WHAT IS REQUIRED:
Copy out every line holding the string "minutes" from the records below.

DATA SUPPLIED:
---*---
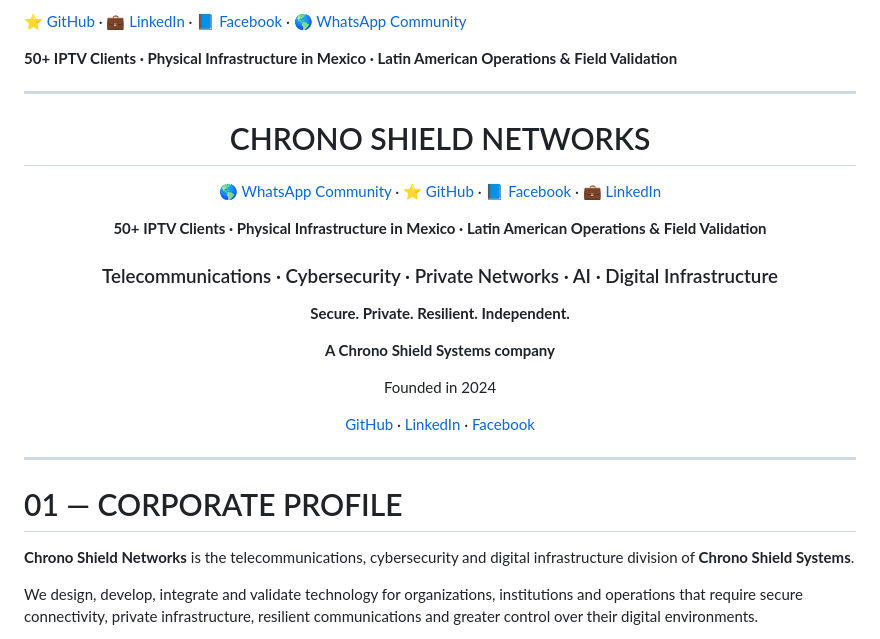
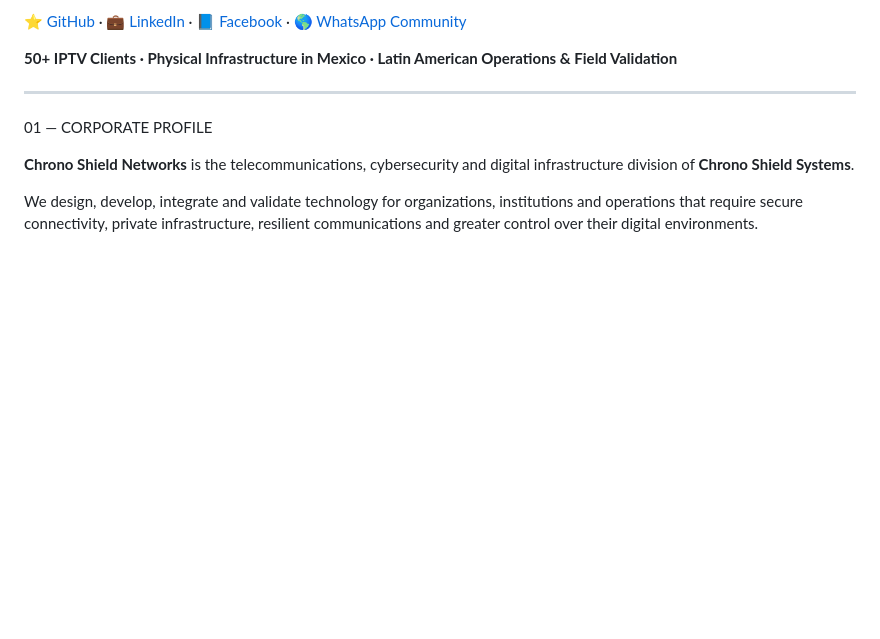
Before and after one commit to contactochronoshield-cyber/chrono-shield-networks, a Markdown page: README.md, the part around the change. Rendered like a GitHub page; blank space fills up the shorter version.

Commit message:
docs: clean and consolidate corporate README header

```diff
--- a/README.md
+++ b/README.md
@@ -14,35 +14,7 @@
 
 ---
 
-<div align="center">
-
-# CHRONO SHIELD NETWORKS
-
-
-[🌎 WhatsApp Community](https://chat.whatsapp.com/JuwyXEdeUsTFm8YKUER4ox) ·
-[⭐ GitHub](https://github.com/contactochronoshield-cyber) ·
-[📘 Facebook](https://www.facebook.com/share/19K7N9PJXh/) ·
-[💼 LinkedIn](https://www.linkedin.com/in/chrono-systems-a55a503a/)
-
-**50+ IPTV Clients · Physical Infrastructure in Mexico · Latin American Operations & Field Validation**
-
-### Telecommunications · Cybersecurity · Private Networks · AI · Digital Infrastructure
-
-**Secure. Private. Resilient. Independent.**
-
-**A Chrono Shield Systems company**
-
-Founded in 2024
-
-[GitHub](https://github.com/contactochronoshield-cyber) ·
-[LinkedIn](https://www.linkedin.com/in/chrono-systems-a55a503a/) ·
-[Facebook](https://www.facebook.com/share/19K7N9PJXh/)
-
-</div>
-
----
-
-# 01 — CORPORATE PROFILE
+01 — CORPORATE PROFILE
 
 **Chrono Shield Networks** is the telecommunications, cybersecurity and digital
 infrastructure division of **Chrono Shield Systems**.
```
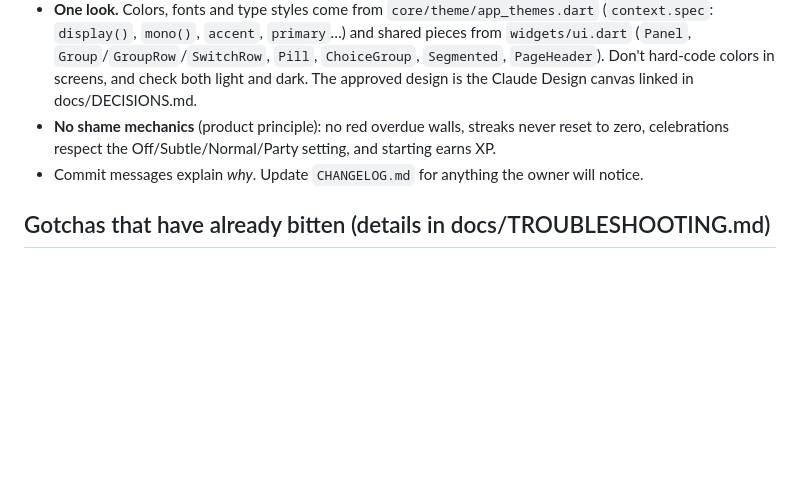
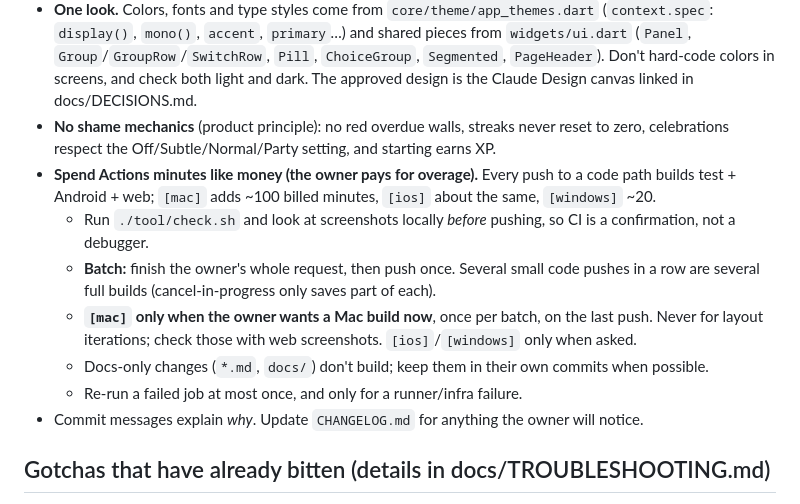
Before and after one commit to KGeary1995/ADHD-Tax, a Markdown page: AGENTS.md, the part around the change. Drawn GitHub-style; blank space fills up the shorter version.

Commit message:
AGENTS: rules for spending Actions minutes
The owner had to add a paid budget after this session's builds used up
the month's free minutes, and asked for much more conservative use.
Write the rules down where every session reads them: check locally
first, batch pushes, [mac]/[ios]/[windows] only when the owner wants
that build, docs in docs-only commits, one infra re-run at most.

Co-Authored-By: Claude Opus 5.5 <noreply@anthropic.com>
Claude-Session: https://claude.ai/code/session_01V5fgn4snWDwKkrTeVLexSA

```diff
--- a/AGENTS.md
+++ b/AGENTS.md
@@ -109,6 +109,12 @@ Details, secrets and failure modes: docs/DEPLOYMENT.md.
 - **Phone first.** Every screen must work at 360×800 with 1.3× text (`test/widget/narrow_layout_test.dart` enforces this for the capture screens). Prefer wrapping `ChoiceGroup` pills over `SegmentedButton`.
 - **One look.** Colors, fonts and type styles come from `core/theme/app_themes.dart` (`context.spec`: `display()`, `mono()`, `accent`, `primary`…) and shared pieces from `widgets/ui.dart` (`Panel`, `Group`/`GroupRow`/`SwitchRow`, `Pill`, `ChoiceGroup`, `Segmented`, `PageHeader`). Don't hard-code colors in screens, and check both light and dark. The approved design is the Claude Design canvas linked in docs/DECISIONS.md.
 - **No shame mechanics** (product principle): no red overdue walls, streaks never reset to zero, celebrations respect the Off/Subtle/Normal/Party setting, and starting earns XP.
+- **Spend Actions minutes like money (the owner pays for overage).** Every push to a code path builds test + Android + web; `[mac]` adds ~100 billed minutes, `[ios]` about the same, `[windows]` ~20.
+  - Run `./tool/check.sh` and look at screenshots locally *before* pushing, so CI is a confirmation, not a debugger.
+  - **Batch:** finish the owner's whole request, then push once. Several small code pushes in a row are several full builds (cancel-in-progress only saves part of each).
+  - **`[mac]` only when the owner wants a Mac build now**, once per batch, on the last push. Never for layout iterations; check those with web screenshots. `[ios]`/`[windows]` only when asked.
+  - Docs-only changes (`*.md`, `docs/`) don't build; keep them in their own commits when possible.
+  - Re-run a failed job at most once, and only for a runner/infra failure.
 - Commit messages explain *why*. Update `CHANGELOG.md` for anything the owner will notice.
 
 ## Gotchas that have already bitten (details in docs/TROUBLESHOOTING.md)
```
---*---
OUTPUT FOR THIS TASK:
AGENTS: rules for spending Actions minutes
the month's free minutes, and asked for much more conservative use.
+- **Spend Actions minutes like money (the owner pays for overage).** Every push to a code path builds test + Android + web; `[mac]` adds ~100 billed minutes, `[ios]` about the same, `[windows]` ~20.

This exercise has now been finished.